> [EXERCISE]: Please return every line of the records below that holds the word "file".

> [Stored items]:
[Start of Attachment]

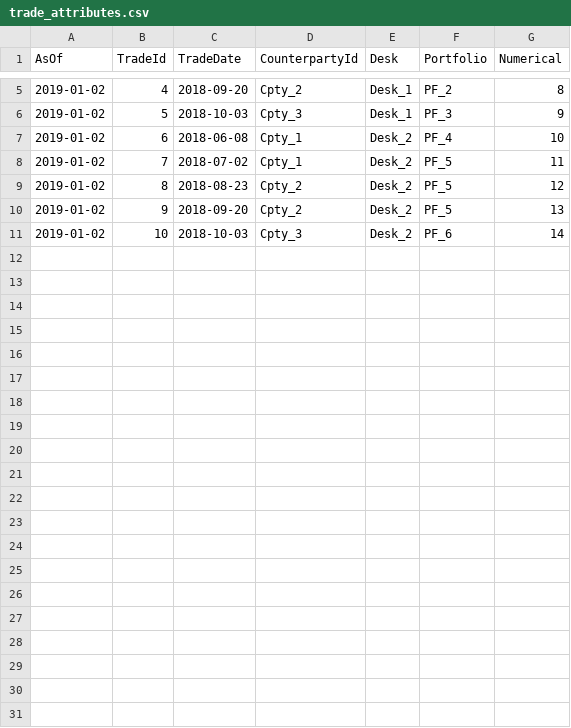
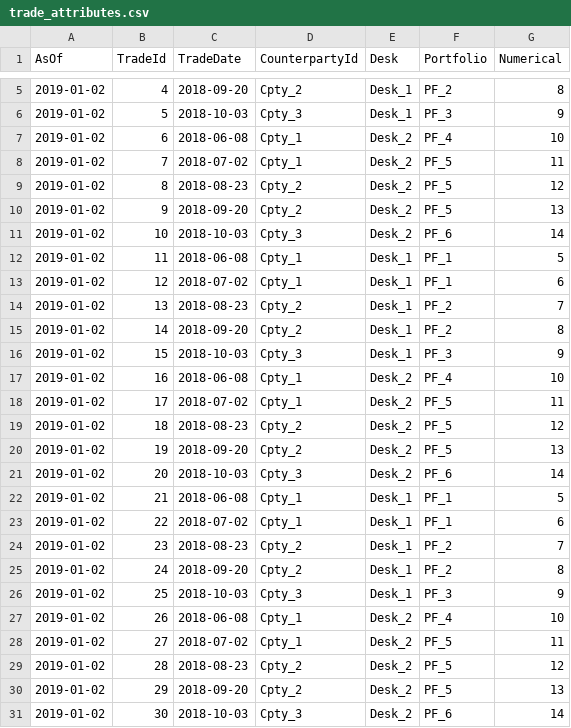
Before and after one commit to activeviam/atoti-spring-boot-template, a CSV file: src/main/resources/data/2019-01-02/trade_attributes.csv, drawn as a sheet; only a part is shown, gaps mark what is left out.

Commit message:
Add multi level top count

```diff
--- a/src/main/resources/data/2019-01-02/trade_attributes.csv
+++ b/src/main/resources/data/2019-01-02/trade_attributes.csv
@@ -11 +11,21 @@ AsOf,TradeId,TradeDate,CounterpartyId,Desk,Portfolio,Numerical
 2019-01-02,10,2018-10-03,Cpty_3,Desk_2,PF_6,14
+2019-01-02,11,2018-06-08,Cpty_1,Desk_1,PF_1,5
+2019-01-02,12,2018-07-02,Cpty_1,Desk_1,PF_1,6
+2019-01-02,13,2018-08-23,Cpty_2,Desk_1,PF_2,7
+2019-01-02,14,2018-09-20,Cpty_2,Desk_1,PF_2,8
+2019-01-02,15,2018-10-03,Cpty_3,Desk_1,PF_3,9
+2019-01-02,16,2018-06-08,Cpty_1,Desk_2,PF_4,10
+2019-01-02,17,2018-07-02,Cpty_1,Desk_2,PF_5,11
+2019-01-02,18,2018-08-23,Cpty_2,Desk_2,PF_5,12
+2019-01-02,19,2018-09-20,Cpty_2,Desk_2,PF_5,13
+2019-01-02,20,2018-10-03,Cpty_3,Desk_2,PF_6,14
+2019-01-02,21,2018-06-08,Cpty_1,Desk_1,PF_1,5
+2019-01-02,22,2018-07-02,Cpty_1,Desk_1,PF_1,6
+2019-01-02,23,2018-08-23,Cpty_2,Desk_1,PF_2,7
+2019-01-02,24,2018-09-20,Cpty_2,Desk_1,PF_2,8
+2019-01-02,25,2018-10-03,Cpty_3,Desk_1,PF_3,9
+2019-01-02,26,2018-06-08,Cpty_1,Desk_2,PF_4,10
+2019-01-02,27,2018-07-02,Cpty_1,Desk_2,PF_5,11
+2019-01-02,28,2018-08-23,Cpty_2,Desk_2,PF_5,12
+2019-01-02,29,2018-09-20,Cpty_2,Desk_2,PF_5,13
+2019-01-02,30,2018-10-03,Cpty_3,Desk_2,PF_6,14
```
Also changed, not shown: src/main/resources/data/2019-01-02/trades.csv, 1 other file.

[End of Attachment]

> [ANSWER SPACE]:
Before and after one commit to activeviam/atoti-spring-boot-template, a CSV file: src/main/resources/data/2019-01-02/trade_attributes.csv, drawn as a sheet; only a part is shown, gaps mark what is left out.
Also changed, not shown: src/main/resources/data/2019-01-02/trades.csv, 1 other file.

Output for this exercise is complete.